The players of the Miró have the kind of gorgeously integrated sound that musicians who have played together for years can achieve, yet throughout the concert their individual voices also spoke clearly and poetically. Each produces a sound of immediate appeal; in blending, their unusually evocative dynamic acuity and their telepathic sense of one another makes for a spellbinding experience.
Joshua Gindele's deep-violet cello sound launched the evening, the theme taken up by Daniel Ching's violin: Mr. Ching has the enviable gift of sustaining sweetness of tone in the highest register. William Fedkenheuer's violin (all evening) entwined so superbly with the other voices, whilst the dusty-rose contralto of John Largess's viola stood out even in the densest passages.
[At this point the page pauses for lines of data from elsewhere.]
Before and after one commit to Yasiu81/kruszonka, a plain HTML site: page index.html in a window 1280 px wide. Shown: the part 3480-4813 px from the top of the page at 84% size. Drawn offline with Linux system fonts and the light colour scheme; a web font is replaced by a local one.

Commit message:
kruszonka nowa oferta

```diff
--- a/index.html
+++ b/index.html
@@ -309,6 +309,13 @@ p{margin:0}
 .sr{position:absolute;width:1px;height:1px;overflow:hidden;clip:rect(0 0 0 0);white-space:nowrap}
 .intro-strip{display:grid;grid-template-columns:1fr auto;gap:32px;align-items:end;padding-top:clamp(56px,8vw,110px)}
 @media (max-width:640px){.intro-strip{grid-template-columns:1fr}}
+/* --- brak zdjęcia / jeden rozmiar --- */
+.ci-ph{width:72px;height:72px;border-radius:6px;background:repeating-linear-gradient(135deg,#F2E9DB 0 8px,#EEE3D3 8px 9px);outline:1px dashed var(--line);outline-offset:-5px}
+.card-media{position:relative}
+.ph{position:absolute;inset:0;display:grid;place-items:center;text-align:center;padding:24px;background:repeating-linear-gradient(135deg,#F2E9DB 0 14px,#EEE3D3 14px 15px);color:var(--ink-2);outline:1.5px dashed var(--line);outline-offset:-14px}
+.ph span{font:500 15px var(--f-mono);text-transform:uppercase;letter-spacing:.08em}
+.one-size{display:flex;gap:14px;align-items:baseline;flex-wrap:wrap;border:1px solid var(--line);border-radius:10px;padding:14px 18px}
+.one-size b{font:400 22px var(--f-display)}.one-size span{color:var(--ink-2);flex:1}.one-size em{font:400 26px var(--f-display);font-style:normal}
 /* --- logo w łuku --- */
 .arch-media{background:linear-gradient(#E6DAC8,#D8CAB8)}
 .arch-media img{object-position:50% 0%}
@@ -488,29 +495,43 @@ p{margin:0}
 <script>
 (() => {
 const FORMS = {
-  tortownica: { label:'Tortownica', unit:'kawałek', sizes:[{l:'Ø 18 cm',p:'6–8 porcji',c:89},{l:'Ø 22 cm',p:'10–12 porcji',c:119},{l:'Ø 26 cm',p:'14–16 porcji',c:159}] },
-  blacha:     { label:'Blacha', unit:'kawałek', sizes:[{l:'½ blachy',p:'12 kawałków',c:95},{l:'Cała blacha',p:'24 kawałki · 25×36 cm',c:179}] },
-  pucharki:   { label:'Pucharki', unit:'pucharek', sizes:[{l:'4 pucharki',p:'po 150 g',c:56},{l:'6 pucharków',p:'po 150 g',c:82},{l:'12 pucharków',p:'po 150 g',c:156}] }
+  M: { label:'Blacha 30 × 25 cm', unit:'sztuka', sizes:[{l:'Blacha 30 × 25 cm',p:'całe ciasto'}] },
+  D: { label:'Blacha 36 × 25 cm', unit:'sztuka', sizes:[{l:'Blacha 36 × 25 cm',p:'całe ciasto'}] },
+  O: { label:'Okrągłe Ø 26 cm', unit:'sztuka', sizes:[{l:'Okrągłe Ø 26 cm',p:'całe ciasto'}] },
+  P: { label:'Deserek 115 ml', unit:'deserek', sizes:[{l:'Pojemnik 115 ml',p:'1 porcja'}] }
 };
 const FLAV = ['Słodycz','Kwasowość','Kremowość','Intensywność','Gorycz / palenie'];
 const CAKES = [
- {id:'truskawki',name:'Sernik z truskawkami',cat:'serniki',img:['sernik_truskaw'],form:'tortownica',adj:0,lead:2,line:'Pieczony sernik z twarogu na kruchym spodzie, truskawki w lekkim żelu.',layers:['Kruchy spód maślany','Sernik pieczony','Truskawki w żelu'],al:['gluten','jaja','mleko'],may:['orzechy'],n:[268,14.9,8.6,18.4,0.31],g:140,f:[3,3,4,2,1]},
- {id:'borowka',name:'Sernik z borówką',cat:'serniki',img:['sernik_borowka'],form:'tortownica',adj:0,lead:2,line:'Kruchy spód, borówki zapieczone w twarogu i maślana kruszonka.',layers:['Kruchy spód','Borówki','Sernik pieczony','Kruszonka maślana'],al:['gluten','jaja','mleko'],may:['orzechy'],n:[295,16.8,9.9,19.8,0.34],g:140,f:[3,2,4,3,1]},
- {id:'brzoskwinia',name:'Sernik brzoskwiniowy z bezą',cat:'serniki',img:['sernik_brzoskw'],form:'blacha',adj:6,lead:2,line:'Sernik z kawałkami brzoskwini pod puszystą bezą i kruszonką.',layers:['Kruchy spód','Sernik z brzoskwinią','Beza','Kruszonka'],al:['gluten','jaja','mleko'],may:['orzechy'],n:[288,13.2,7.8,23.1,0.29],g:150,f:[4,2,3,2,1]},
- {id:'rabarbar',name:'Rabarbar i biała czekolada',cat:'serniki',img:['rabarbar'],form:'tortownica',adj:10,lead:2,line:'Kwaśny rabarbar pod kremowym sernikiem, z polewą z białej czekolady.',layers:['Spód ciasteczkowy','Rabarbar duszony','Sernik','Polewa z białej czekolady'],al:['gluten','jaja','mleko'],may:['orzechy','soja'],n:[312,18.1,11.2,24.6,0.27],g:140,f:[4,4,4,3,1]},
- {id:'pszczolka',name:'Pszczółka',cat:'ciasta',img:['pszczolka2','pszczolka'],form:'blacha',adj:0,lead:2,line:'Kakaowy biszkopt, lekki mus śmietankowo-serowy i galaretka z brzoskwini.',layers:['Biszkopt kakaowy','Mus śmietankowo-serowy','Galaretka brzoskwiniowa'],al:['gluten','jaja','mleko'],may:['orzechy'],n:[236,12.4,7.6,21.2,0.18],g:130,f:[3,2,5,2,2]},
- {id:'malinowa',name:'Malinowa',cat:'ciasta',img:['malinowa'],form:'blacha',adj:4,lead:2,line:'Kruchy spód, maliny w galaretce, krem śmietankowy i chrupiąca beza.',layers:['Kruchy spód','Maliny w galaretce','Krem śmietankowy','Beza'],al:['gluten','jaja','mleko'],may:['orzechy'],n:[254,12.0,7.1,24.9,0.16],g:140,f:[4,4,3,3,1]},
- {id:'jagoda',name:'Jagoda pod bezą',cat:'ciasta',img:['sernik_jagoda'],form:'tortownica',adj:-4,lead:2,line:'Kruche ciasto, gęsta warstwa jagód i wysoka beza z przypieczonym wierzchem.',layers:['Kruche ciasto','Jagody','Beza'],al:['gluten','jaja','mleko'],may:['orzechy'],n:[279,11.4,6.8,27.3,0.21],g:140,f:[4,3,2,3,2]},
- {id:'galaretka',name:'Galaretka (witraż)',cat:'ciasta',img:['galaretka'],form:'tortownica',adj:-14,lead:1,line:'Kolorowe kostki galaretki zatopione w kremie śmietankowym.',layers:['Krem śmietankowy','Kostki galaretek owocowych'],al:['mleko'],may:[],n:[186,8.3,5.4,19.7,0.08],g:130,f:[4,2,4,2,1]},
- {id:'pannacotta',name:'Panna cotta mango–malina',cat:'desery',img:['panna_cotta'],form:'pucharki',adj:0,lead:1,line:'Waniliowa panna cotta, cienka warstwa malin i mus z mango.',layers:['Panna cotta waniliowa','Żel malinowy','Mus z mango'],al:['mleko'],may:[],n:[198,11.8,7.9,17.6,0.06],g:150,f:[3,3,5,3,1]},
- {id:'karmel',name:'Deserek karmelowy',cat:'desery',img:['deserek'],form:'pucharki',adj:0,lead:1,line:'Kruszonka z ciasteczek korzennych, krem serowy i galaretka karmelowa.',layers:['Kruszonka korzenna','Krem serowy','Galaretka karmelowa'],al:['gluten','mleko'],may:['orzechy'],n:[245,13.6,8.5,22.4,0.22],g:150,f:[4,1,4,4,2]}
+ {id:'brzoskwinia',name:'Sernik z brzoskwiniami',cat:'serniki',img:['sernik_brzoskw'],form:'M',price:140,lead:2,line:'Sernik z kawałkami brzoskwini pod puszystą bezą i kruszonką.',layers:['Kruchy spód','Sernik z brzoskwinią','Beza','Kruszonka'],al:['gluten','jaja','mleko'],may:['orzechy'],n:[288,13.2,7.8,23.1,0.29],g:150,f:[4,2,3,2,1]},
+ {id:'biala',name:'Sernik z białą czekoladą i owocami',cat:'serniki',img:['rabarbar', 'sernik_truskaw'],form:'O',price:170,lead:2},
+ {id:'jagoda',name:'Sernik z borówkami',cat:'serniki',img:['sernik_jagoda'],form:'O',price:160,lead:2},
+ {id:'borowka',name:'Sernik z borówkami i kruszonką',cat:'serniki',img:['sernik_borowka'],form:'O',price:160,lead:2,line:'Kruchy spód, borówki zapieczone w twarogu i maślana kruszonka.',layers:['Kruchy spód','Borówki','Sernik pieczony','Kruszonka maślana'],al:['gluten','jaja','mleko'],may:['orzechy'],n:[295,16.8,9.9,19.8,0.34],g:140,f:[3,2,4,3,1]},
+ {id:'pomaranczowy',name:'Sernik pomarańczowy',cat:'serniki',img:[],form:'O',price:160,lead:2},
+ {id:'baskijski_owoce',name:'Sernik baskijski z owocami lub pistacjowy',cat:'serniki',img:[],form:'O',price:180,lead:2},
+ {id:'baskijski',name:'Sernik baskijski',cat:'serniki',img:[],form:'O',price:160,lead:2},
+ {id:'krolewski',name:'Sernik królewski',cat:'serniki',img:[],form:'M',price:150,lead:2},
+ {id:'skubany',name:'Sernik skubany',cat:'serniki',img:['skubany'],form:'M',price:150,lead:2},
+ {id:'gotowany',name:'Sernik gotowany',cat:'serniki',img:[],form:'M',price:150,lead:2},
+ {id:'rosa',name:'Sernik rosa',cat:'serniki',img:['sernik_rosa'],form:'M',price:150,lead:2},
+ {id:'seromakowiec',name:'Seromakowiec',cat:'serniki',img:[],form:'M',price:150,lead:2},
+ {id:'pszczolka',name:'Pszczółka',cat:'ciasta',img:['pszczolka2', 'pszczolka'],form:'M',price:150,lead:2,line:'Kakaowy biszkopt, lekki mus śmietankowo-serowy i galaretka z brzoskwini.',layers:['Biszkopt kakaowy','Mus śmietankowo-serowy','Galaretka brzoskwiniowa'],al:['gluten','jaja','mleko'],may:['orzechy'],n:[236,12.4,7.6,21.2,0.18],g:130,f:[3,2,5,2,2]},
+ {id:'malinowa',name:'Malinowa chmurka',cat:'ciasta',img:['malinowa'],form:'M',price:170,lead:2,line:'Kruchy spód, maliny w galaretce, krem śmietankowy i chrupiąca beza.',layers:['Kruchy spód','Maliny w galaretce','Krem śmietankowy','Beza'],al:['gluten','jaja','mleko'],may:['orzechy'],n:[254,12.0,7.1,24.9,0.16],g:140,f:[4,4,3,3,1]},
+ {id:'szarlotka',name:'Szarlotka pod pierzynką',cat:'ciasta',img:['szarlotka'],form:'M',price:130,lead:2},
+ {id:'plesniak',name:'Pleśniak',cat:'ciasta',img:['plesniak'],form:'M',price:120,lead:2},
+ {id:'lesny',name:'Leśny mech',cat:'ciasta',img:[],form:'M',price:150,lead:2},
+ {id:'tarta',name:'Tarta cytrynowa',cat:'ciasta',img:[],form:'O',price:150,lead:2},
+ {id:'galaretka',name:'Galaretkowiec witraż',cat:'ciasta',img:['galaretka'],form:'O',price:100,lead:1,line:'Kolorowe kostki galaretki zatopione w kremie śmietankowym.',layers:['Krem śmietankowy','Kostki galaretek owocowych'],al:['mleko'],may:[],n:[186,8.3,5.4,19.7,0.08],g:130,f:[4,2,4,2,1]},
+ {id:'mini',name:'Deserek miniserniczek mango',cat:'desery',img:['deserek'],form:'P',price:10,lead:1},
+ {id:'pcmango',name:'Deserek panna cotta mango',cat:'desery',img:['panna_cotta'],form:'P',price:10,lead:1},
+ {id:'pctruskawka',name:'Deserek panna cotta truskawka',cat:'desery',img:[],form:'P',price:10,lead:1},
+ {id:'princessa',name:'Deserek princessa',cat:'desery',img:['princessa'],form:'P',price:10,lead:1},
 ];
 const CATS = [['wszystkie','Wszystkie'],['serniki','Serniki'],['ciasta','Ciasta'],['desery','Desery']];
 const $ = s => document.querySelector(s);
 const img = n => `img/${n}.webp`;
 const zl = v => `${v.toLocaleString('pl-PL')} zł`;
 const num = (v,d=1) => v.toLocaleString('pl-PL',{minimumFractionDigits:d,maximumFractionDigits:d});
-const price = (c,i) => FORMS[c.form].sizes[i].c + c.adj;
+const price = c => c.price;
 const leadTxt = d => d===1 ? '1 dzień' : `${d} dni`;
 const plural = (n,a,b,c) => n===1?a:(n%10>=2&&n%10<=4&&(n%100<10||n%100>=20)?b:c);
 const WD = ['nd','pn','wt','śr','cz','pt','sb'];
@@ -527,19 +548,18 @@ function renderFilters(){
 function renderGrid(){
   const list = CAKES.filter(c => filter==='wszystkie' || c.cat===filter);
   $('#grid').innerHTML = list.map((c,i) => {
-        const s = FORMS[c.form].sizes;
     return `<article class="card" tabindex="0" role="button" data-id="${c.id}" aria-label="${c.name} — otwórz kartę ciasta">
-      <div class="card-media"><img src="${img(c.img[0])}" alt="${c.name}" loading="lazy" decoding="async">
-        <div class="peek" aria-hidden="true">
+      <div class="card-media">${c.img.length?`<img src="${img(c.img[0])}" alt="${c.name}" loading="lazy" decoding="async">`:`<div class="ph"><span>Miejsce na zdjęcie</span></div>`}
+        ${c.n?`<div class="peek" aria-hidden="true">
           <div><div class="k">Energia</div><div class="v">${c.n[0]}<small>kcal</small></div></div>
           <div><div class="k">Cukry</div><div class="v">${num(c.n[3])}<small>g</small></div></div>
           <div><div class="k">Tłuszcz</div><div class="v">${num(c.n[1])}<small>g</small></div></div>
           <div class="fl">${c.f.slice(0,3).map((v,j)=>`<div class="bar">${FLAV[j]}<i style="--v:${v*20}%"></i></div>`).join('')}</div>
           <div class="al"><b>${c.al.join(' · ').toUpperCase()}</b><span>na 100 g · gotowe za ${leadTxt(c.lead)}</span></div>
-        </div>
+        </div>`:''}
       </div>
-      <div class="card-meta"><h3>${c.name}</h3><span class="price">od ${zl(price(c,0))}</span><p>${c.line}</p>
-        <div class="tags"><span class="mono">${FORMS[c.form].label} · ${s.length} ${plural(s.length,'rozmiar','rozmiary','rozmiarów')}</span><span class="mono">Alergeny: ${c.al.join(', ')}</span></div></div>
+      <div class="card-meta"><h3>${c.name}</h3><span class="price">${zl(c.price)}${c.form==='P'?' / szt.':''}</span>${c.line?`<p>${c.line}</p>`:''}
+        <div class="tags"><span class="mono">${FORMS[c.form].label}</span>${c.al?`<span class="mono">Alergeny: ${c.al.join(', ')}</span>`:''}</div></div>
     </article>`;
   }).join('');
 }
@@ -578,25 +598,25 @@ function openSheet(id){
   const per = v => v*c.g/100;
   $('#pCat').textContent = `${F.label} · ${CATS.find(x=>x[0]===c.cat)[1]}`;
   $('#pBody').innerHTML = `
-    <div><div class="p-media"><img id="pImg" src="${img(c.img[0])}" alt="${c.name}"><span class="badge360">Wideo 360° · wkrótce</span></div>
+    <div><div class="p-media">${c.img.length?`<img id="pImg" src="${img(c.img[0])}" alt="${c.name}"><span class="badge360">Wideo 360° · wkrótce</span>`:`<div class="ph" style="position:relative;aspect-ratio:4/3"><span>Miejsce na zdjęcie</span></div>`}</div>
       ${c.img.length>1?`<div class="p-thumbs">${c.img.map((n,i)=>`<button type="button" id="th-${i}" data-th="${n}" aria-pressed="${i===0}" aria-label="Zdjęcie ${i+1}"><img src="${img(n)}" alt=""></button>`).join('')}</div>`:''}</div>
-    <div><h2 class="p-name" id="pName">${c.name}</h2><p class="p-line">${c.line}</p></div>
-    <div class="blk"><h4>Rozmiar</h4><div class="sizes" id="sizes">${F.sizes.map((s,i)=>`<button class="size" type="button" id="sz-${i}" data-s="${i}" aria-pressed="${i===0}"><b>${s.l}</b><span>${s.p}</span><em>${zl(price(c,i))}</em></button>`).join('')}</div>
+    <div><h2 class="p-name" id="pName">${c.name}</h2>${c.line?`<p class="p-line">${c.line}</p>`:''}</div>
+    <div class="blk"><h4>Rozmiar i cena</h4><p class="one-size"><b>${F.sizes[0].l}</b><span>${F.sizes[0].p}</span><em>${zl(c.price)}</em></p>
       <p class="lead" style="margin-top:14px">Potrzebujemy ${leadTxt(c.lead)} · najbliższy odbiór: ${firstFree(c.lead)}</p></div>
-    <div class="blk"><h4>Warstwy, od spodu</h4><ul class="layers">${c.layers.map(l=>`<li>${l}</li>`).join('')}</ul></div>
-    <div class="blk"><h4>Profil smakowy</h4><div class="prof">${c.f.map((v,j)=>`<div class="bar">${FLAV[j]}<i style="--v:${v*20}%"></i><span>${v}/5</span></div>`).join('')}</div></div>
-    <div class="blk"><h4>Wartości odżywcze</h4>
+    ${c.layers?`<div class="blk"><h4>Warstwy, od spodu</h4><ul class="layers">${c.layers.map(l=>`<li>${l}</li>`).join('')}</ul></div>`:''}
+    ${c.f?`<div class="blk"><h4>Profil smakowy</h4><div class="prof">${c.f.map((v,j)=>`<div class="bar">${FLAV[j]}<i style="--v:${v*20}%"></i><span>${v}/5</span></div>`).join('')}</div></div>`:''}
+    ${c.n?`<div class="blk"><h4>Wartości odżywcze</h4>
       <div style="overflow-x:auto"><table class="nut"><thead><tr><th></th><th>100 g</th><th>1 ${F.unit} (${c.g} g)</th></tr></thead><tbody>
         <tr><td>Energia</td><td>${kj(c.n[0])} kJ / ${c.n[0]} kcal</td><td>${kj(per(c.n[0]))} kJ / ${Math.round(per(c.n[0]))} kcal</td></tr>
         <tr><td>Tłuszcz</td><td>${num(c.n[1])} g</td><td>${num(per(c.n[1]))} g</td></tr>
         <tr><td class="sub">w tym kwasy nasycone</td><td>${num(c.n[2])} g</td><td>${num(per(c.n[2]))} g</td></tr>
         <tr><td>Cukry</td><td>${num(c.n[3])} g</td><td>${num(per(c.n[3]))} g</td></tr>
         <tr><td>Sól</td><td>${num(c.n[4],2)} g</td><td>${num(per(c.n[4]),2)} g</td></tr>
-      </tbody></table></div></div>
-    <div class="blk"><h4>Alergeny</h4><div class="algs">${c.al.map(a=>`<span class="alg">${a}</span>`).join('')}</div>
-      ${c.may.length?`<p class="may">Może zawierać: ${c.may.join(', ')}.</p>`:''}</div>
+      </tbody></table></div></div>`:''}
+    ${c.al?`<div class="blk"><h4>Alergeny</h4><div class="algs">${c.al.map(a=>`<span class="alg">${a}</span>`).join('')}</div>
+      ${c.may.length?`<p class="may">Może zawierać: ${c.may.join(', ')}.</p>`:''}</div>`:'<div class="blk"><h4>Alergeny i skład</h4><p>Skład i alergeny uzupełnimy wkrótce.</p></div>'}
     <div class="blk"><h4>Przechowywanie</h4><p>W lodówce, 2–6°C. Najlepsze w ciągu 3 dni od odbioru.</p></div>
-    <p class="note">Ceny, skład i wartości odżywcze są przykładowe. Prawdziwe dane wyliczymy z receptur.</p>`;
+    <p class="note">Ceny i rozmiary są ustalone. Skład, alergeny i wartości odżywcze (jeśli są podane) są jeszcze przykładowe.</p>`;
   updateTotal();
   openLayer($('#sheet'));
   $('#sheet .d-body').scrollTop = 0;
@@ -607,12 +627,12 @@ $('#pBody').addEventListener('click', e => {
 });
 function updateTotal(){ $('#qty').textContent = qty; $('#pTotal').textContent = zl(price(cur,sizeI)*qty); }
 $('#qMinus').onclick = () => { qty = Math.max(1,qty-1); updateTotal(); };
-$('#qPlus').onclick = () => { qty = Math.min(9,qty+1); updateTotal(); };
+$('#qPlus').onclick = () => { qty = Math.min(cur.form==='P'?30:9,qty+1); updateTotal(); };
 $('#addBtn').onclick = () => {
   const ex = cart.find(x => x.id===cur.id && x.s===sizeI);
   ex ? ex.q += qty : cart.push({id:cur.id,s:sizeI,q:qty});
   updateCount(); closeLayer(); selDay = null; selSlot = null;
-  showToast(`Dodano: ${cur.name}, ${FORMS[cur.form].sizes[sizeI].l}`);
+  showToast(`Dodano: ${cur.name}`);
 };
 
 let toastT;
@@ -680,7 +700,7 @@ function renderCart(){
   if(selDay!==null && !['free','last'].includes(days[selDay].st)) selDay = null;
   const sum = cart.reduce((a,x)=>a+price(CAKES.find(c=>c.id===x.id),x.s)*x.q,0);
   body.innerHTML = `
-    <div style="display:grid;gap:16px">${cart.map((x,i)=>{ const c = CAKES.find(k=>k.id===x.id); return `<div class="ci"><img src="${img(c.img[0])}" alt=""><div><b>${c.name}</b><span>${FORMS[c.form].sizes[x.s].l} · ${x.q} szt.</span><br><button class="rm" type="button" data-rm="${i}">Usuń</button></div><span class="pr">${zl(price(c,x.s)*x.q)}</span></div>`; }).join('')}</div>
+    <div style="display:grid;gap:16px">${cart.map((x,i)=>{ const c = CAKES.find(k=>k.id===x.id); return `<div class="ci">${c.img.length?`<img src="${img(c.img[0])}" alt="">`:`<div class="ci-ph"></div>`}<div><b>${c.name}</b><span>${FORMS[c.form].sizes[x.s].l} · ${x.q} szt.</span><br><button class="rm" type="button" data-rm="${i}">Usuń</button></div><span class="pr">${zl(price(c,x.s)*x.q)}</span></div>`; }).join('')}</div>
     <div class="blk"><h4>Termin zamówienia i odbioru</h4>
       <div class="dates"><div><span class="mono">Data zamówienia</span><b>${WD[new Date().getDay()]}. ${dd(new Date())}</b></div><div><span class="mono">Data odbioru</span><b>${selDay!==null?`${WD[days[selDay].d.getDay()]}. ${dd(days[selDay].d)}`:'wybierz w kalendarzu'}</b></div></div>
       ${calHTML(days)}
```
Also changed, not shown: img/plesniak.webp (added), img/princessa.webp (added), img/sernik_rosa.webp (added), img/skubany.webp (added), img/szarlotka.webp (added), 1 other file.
By the time the Adagio of the first quartet was reached, I felt I was in another world. The playing was so poignant: every note meant something, each voice reaching deeper and deeper into the realm of the spiritual. The stress and the feelings of hopelessness which can come to fill our daily lives was washed clean by the pure beauty of what we were hearing. This is the power of great music, played by great musicians.
A spectacular, sustained trill from Mr. Ching marked the transition to the climactic Thème russe where the striking virtuosity of each player combined in a whirlwind of musical magic. By this point, I was feeling elated. Strangely - and this has sometimes happened to be before at dance, operatic, or symphonic performances - part of me wanted to leave and carry this perfect performance away with me.
But good sense prevailed, and after the interval, the same remarkably high level of musicianship was maintained. The first movement of the second (E-minor) quartet was filled with subtle nuance; the opening of the ensuing Adagio molto had a paradoxical mixture of calm and passion, and this led to some exquisitely expressive playing from Mr. Ching. In an odd moment of musical déjà vu, a passionate downward rush of notes gave me momentary pause: where have I heard this before? Ah, the Suicidio from LA GIOCONDA...might Ponchielli have done a bit of borrowing?
No time to ponder that, as the music moved onward; a last downhill progression is passed from violin to violin2 to viola, to cello as the movement comes to an end. A dance-like Allegretto is next, and Beethoven keeps us dancing with sprightly vigor for the concluding Presto. Again, Mr. Ching dazzles us. And suddenly, what had seemed rather stately in its swiftness swings into double-time for a terrific finish.
For the third quartet, I stopped taking notes. What more could be said anyway? I wanted to just let the music happen. And so, as it progressed, I found myself thoroughly immersed in both the technical and emotive qualities of the playing. I was feeling so very thankful to have been there to experience these four wonderful artists performing in a state of grace. You can't ask more of music, or of musicians. As Mr. Largess reeled of the high-speed opening passage of the final Allegro molto, all was light and reassurance.
The concerts presented by Chamber Music Society continue to inspire and to provide a tonic for the weary soul. After a concert like this evening's, I feel certain we don't need drugs, drink, or religion; we just need great music.
I was touched by the dedicatory paragraph in tonight's Playbill:
"It is with love and a profound sense of gratitude that we dedicate The Beethoven Cycle to the memory of our extraordinary friend Jane Kitselman." How I wish I could have met this patroness of the arts: I feel certain we are kindred spirits.
On a final note, another quote from John Largess's program note:
"Reportedly, at the first performance of the Quartet in F-minor, Beethoven's audience laughed and was convinced that he was playing a trick on them..."Surely you do not consider this music?" asked one bemused listener. "Not for you," replied the confident composer, "but for a later age."